┌──

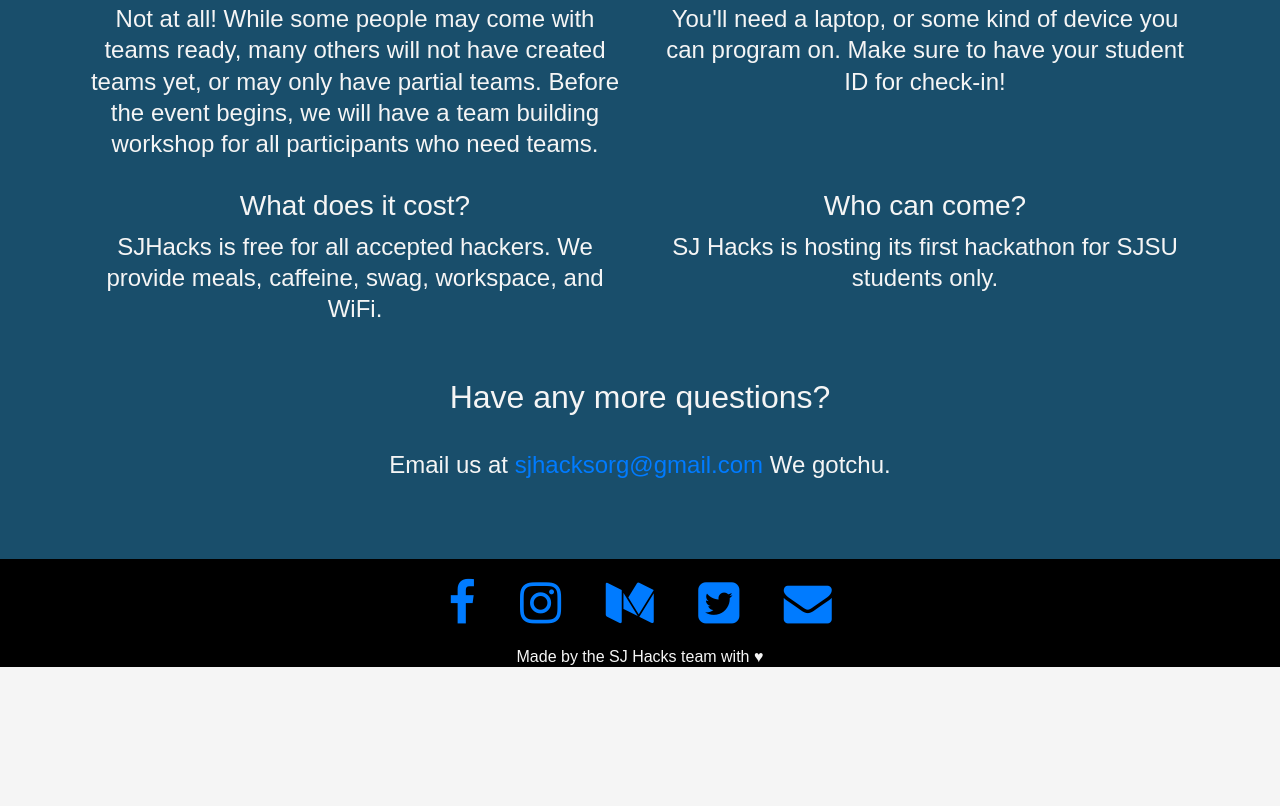
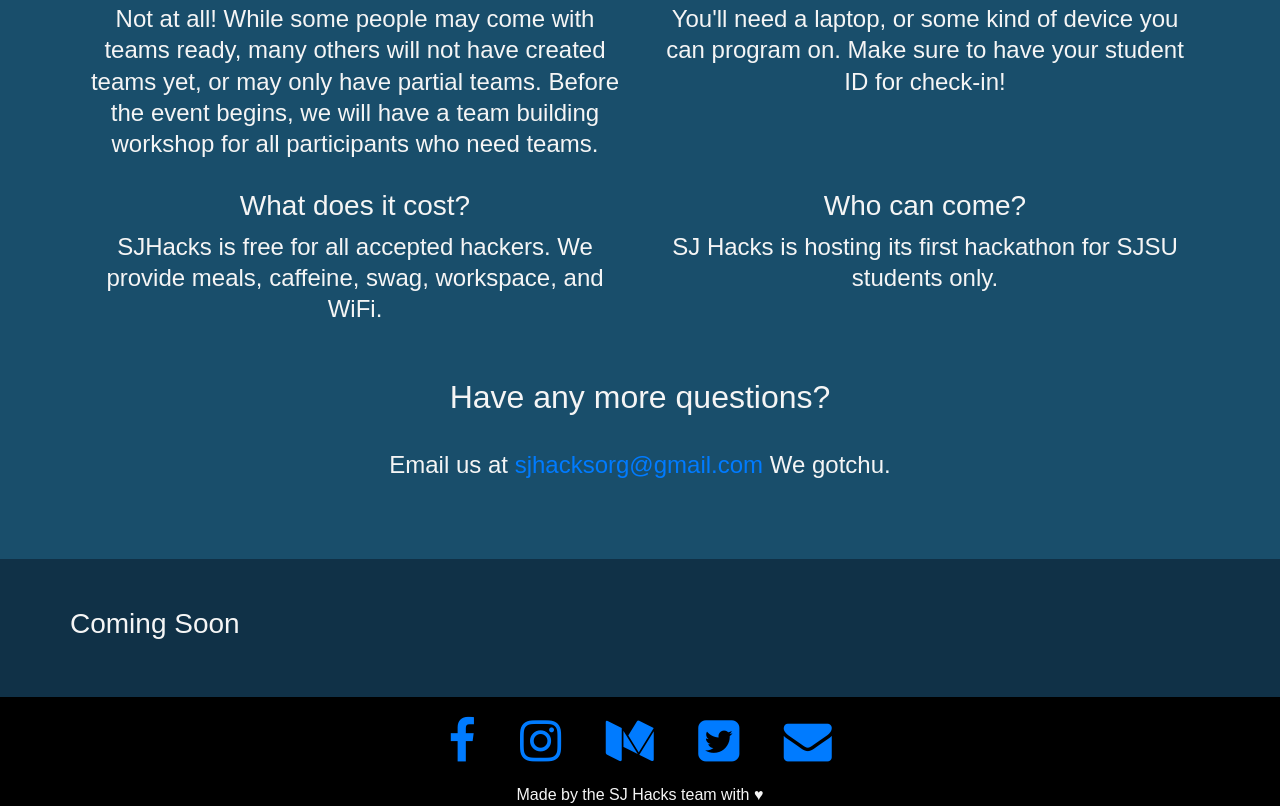
Before and after one commit to sjhacksorg/sjhacksorg.github.io, a website: page index.html in a window 1280 px wide. Shown: the part 1929-2735 px from the top of the page. Before the commit the page ends 2596 px from the top, so only its background shows below. Drawn offline with nearby package versions, Linux system fonts and the light colour scheme; a web font is replaced by a local one.

Commit message:
Update index.html

```diff
--- a/index.html
+++ b/index.html
@@ -115,6 +115,17 @@
    </div>
   </section>
 
+	    <section class="py-5" id="logo" style ="background-color:#103147;padding:auto;color:#f5f5f5" >
+    <div class="container">
+      <div class="row">
+	      <h3>Coming Soon </h3>     </div>
+      <div class="row" >
+        <div class="col-sm-12">
+        </div>
+      </div>
+    </div>
+  </section>
+
 <footer id="contact" style="background:black; color:#f5f5f5  " class="site-footer">
             <span>
               <div class="site-footer align-self-center" style="background:black">
```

└──

#### About this exercise:
Line by line, give the material above again exactly, but without any pictures.

#### Output for this exercise:
Before and after one commit to sjhacksorg/sjhacksorg.github.io, a website: page index.html in a window 1280 px wide. Shown: the part 1929-2735 px from the top of the page. Before the commit the page ends 2596 px from the top, so only its background shows below. Drawn offline with nearby package versions, Linux system fonts and the light colour scheme; a web font is replaced by a local one.

Commit message:
Update index.html

```diff
--- a/index.html
+++ b/index.html
@@ -115,6 +115,17 @@
    </div>
   </section>
 
+	    <section class="py-5" id="logo" style ="background-color:#103147;padding:auto;color:#f5f5f5" >
+    <div class="container">
+      <div class="row">
+	      <h3>Coming Soon </h3>     </div>
+      <div class="row" >
+        <div class="col-sm-12">
+        </div>
+      </div>
+    </div>
+  </section>
+
 <footer id="contact" style="background:black; color:#f5f5f5  " class="site-footer">
             <span>
               <div class="site-footer align-self-center" style="background:black">
```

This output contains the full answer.